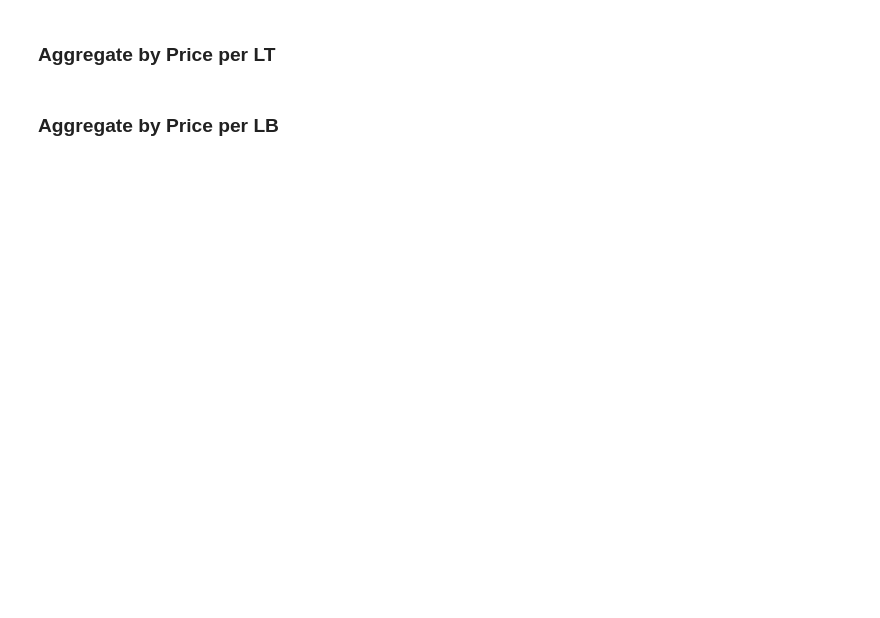
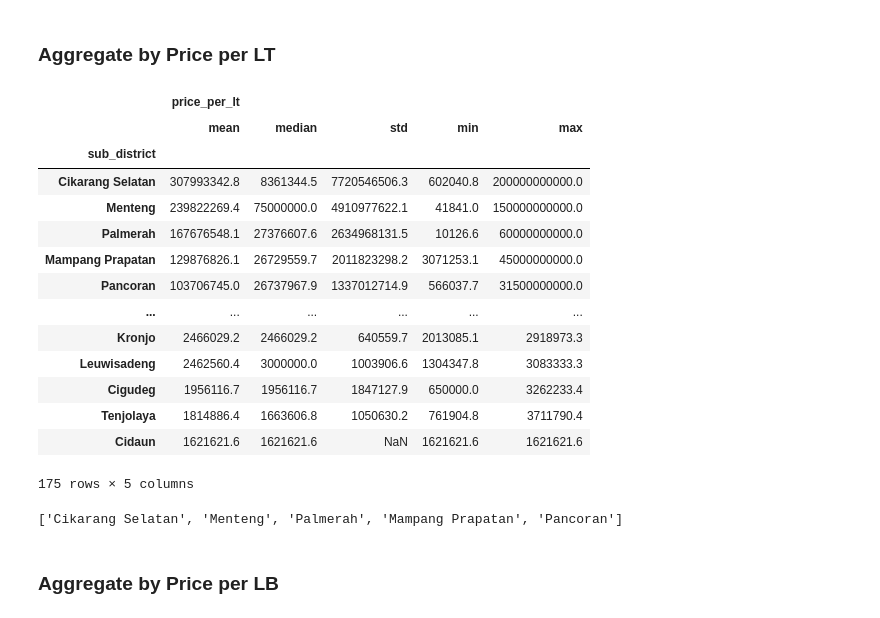
Before and after one commit to geraldabrhm/house-price-scrap-jabodetabek, a Jupyter notebook: analysis/notebook.ipynb, the cells around one changed output. Cells and saved outputs as stored; diff of their text form; code cells hidden in the pictures; blank space fills up the shorter version.

```diff
--- a/analysis/notebook.ipynb
+++ b/analysis/notebook.ipynb
@@ -174,8 +194,28 @@ ordered_list_price = df_aggregate_price['price']['mean'].keys().tolist()
 # %%
 df_aggregate_price_lt  = df.groupby('sub_district').agg({'price_per_lt': ['mean', 'median', 'std', 'min', 'max']})
 df_aggregate_price_lt = df_aggregate_price_lt.sort_values(by=('price_per_lt', 'mean'), ascending=False)
+df_aggregate_price_lt
+# %% [output]
+|  | price_per_lt |  |  |  |  |
+|  | mean | median | std | min | max |
+| sub_district |  |  |  |  |  |
+| Cikarang Selatan | 307993342.8 | 8361344.5 | 7720546506.3 | 602040.8 | 200000000000.0 |
+| Menteng | 239822269.4 | 75000000.0 | 4910977622.1 | 41841.0 | 150000000000.0 |
+| Palmerah | 167676548.1 | 27376607.6 | 2634968131.5 | 10126.6 | 60000000000.0 |
+| Mampang Prapatan | 129876826.1 | 26729559.7 | 2011823298.2 | 3071253.1 | 45000000000.0 |
+| Pancoran | 103706745.0 | 26737967.9 | 1337012714.9 | 566037.7 | 31500000000.0 |
+| ... | ... | ... | ... | ... | ... |
+| Kronjo | 2466029.2 | 2466029.2 | 640559.7 | 2013085.1 | 2918973.3 |
+| Leuwisadeng | 2462560.4 | 3000000.0 | 1003906.6 | 1304347.8 | 3083333.3 |
+| Cigudeg | 1956116.7 | 1956116.7 | 1847127.9 | 650000.0 | 3262233.4 |
+| Tenjolaya | 1814886.4 | 1663606.8 | 1050630.2 | 761904.8 | 3711790.4 |
+| Cidaun | 1621621.6 | 1621621.6 | NaN | 1621621.6 | 1621621.6 |
+175 rows × 5 columns
 # %%
 ordered_list_price_lt = df_aggregate_price_lt['price_per_lt']['mean'].keys().tolist()
+ordered_list_price_lt[:5]
+# %% [output]
+['Cikarang Selatan', 'Menteng', 'Palmerah', 'Mampang Prapatan', 'Pancoran']
 # %% [markdown]
 ### Aggregate by Price per LB
 # %%
```
Also changed, not shown: parts of 4 cells of this notebook.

____

* Description of the task *
Tally the lines in the records containing the string "notebook"; output only the tally.

* Response to this task *
4